At the recent “How do you know if you are a CEO” Google Plus webinar on January 7th as part of The Capital Network and Founders Workbench series, a question was raised regarding whether a technical founder is a good candidate for the CEO role. Specifically, the audience member asked about beneficial qualities and potential liabilities of a technical founder who assumes the CEO role. This is a very important question and one that comes up often in our industry since many life sciences startups are founded by individuals with strong technical backgrounds.
A technical founder has many desirable qualities, but ultimately the choice to assume the CEO role depends on a number of factors that include the type and stage of company, level of technology development, market conditions, type and amount of financing received (or needed), investor expectations, and timeline for a value inflection point or exit. Below are a few thoughts based on my own experience, and I also look forward to receiving your feedback regarding other qualities, positive or negative, relevant to this topic.
A technical founder can be a strong candidate for the CEO role, especially at the early stages of company formation/technology development due to the following:
• Intimate knowledge of the technology. This provides the technical founder a true advantage because they know the ins and outs of the technology and can converse in great detail with potential partners, investors, employees, and acquirers regarding the technology benefits and potential challenges of development.
• Passion.

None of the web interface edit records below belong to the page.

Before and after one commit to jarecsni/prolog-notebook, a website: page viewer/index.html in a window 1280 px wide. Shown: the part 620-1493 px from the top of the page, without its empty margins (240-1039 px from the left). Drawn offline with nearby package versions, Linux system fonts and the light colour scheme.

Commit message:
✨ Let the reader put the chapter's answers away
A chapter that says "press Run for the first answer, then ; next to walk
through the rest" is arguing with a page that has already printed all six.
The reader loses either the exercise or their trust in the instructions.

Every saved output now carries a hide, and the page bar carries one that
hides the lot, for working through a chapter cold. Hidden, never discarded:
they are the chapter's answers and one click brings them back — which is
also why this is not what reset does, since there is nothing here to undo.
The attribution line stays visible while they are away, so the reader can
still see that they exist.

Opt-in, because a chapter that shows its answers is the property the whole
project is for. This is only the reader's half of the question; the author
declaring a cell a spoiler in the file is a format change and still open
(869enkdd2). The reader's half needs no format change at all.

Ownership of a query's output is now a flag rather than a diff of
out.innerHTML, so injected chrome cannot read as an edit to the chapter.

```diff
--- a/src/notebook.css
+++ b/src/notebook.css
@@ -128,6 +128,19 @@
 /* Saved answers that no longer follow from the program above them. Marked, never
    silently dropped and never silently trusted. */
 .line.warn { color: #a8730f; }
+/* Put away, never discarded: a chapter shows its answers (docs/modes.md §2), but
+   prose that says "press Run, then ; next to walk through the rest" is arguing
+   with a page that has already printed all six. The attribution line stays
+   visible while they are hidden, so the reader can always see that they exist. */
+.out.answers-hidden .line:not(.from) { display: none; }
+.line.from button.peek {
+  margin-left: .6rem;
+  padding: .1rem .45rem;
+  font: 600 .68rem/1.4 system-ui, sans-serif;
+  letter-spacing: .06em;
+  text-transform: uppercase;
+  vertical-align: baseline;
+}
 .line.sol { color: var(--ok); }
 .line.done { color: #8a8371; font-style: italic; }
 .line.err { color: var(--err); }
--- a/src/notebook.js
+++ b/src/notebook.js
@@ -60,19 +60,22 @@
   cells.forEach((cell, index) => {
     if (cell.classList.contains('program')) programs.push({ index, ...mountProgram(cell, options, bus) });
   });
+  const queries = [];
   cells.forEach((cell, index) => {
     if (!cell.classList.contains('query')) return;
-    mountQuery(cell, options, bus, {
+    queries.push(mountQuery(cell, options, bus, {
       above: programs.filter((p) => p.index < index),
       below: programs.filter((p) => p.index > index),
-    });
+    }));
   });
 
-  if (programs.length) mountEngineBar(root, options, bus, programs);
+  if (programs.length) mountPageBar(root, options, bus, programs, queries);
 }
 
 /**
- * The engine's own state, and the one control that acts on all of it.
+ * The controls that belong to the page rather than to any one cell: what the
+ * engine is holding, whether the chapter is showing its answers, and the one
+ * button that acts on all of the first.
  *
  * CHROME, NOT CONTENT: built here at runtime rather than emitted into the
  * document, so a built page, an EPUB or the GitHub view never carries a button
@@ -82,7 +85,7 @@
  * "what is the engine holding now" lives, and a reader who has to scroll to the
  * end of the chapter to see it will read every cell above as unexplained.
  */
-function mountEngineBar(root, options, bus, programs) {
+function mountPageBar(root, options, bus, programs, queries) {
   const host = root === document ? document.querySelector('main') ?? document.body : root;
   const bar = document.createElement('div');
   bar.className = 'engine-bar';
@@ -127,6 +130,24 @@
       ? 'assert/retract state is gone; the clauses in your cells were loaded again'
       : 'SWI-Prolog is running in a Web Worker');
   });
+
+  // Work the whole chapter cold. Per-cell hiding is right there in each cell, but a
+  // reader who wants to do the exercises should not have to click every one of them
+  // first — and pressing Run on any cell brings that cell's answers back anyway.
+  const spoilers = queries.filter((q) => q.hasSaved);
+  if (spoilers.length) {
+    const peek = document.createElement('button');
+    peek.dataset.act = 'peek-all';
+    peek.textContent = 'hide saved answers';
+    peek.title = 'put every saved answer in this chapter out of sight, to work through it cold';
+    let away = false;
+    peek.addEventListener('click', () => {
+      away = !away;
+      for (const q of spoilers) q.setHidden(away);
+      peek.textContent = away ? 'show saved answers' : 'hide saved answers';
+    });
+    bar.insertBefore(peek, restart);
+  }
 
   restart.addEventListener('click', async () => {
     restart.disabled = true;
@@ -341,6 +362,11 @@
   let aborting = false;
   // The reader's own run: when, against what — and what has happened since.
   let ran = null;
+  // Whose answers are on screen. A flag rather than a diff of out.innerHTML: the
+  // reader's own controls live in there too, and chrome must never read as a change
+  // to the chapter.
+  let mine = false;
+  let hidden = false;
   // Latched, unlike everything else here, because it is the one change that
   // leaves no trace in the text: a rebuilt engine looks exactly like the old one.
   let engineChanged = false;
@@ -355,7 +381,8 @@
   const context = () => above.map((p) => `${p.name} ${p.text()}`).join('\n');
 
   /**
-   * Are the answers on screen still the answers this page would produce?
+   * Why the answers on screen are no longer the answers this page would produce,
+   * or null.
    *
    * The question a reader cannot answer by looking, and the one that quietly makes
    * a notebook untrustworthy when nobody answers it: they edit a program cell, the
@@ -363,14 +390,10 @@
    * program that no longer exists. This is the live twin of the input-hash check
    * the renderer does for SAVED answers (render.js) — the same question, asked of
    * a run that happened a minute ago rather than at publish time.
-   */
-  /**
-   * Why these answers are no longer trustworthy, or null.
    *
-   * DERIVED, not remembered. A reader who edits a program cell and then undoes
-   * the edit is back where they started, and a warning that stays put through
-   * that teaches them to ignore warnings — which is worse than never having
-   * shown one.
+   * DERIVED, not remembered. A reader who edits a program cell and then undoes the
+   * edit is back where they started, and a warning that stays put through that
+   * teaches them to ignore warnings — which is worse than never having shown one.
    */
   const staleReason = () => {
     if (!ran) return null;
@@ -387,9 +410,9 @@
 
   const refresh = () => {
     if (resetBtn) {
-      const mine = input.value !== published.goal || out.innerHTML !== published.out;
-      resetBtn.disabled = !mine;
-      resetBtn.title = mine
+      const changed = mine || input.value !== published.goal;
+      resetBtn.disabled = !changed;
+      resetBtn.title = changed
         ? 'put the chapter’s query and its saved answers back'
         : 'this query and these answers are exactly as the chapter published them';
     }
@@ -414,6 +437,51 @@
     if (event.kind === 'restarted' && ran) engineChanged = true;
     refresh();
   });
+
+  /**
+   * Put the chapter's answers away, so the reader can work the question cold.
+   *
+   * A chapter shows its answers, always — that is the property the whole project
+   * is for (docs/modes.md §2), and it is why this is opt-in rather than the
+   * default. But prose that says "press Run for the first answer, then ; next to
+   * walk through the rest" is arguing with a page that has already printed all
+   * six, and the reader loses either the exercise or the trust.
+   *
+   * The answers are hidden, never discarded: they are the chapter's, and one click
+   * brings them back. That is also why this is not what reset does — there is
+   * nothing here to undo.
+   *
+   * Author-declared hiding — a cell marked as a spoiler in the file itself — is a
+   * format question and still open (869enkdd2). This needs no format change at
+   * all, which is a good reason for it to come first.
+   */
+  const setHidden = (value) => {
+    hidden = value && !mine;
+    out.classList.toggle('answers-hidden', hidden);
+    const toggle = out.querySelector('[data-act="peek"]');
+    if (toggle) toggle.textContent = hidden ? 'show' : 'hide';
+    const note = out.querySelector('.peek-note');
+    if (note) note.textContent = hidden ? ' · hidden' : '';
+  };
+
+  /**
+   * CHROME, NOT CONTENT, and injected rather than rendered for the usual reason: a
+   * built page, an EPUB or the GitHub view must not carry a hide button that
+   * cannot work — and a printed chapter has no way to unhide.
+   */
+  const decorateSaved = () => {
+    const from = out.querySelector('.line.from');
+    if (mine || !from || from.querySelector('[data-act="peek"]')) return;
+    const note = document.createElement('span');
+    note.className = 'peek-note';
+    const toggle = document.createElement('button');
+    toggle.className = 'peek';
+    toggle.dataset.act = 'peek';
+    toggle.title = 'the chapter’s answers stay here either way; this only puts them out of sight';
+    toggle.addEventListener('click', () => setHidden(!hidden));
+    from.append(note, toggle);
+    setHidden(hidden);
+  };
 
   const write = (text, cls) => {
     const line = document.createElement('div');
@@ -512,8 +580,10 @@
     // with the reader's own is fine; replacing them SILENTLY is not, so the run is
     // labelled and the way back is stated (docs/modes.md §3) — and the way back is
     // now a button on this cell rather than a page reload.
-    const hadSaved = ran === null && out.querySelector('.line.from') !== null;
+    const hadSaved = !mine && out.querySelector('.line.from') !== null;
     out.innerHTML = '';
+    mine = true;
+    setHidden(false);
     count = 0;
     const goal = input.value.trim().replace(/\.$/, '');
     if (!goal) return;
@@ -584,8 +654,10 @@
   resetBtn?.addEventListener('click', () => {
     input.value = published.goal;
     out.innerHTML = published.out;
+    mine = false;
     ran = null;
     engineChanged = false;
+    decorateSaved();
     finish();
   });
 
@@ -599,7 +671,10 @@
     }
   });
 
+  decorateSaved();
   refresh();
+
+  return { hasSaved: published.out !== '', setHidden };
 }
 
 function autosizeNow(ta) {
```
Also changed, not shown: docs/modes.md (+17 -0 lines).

Usually technical founders are extremely passionate about the problem their technology solves and this motivates them to work countless hours and “do whatever it takes” to develop the technology. This passion can be infectious and influences others to get involved (early hires, board members, etc) to support the idea.
• Deep knowledge of the scientific landscape relevant to their technology. This provides technical founders with the ability to understand market nuances, and enables them to adjust rapidly to changes in the market landscape.
• A strong network in the relevant field. Technical founders, due to their focus in a particular area, usually have a strong network of key opinion leaders in their particular field. This can be helpful as they begin to hire initial R&D people as well as interact with the greater scientific and technical community.
A technical founder can find the CEO role a challenge for the following reasons:
• Technical founders can be “too close” to their technology, and thus unable to make changes required to meet market need, or pivot the technology into alternative markets with greater potential.
• Technical founders often lack business experience. A technical founder must be willing to develop these skills or rely heavily on others to fill this need for success.
• Many technical founders struggle to communicate the value proposition of their technology to non-scientific audiences and investors. Their desire to share every detail, and demonstrate their intimate knowledge of the technology, makes it difficult to deliver a compelling elevator pitch.
• Technical founders often think that scientific advancements alone drive success. This is not enough. A market for the technology must exist or be created, the technology needs to provide value, and the business model must to be sustainable.
• Technical founders can often address technical issues, but do not have experience addressing non-technical challenges such as hiring, managing collaborations, scaling the business, marketing, sales, etc…
Technical founders should be self-aware and consider their strengths and weaknesses when choosing which role they will assume in their company. Technical founders who are most successful choose the role that allows them to best leverage their skillset and add the most value to the organization. Successful founders are not as concerned about title as they are about making an impact – they are much more focused on being successful than being king.